The first half provides as clear and concise accounts of demarcation, inductivism, falsification and epistemology as will be found anywhere; Hume, Popper, Kuhn at al are all covered in a very clear and precise style. The second half updated my knowledge of the field considerably with developments in underdetermination and theory change that have taken place since my degree. I'll admit that I didn't find all of these areas straightforward but that was by no means a reflection on the quality of the writing but rather on the challenges of the subject matter. Ladyman has produced an excellent introduction to the subject for the undergraduate or layman that also manages to deal admirably with some of the complexities a post-graduate student would have to tackle.
Understanding Philosophy of Science is, very sensibly, split into two parts. The first part deals with methodology. Here Ladyman kicks off with a lengthy and fruitful taxonomy on the historical formation and subtle variants of induction before proceeding to a beautifully clear analysis on the so-called 'problem of induction', which seeks to understand whether, if ever, we can make inferences from observed cases to unobserved ones. Using Ladyman's example, heat has always expanded when heated in the past, but what is to say it will do that next time? Is it fair to make such an inference? Or, objects have always fallen in the past, but can we infer they will do so next time we drop one? Ladyman then goes into the key arguments for and against such inference. He introduces ten reasons to adopt inductive reasoning and whilst there is, perhaps unsurprisingly, a little repetition here (circularity is alluded to a few times) it is a more than useful analysis. Ladyman then provides an entertaining a crystal clear look at the twentieth century philosopher Karl Popper.Read more ›
I would recommend it to any degree level student reading Philosophy of Science.
Most Recent Customer Reviews
Excellent, I have learnt a lot from reading the book. It is well written and suitable for the beginner and expert alike :)Published 15 months ago by Jane Smith
This book is one of many introductions to this particular area of philosophy. As such it does a reasonable job at introducing students to a (non-exhaustive) set of questions. Read morePublished on 22 May 2007 by Peter Gilbert

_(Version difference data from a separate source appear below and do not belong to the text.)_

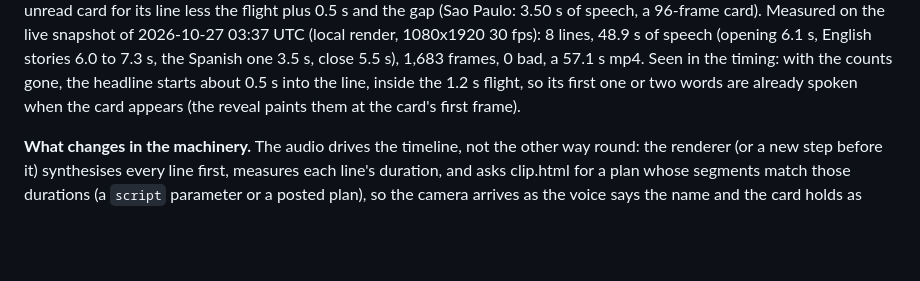
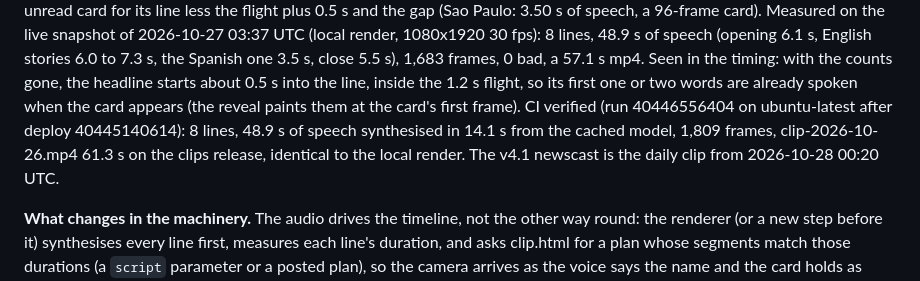
Before and after one commit to currentsbtw/today-on-earth, a Markdown page: docs/PLAN.md, the part around the change. GitHub-like rendering; blank space fills up the shorter version.

Commit message:
docs: newscast v4.1 verified in CI (run 40446556404)
Co-Authored-By: Claude Fable 5.1 <noreply@anthropic.com>

```diff
--- a/docs/PLAN.md
+++ b/docs/PLAN.md
@@ -1109,7 +1109,7 @@ already holds an unread card for its line less the flight plus 0.5 s and the gap
 6.0 to 7.3 s, the Spanish one 3.5 s, close 5.5 s), 1,683 frames, 0 bad, a 57.1 s mp4. Seen
 in the timing: with the counts gone, the headline starts about 0.5 s into the line, inside the
 1.2 s flight, so its first one or two words are already spoken when the card appears (the
-reveal paints them at the card's first frame).
+reveal paints them at the card's first frame). CI verified (run 40446556404 on ubuntu-latest after deploy 40445140614): 8 lines, 48.9 s of speech synthesised in 14.1 s from the cached model, 1,809 frames, clip-2026-10-26.mp4 61.3 s on the clips release, identical to the local render. The v4.1 newscast is the daily clip from 2026-10-28 00:20 UTC.
 
 
 **What changes in the machinery.** The audio drives the timeline, not the other way round:
```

An excellent introduction to the philosophy of science: clear, accessible, well-written and challenging. Should be read by every student of the subject.Published on 1 Oct. 2004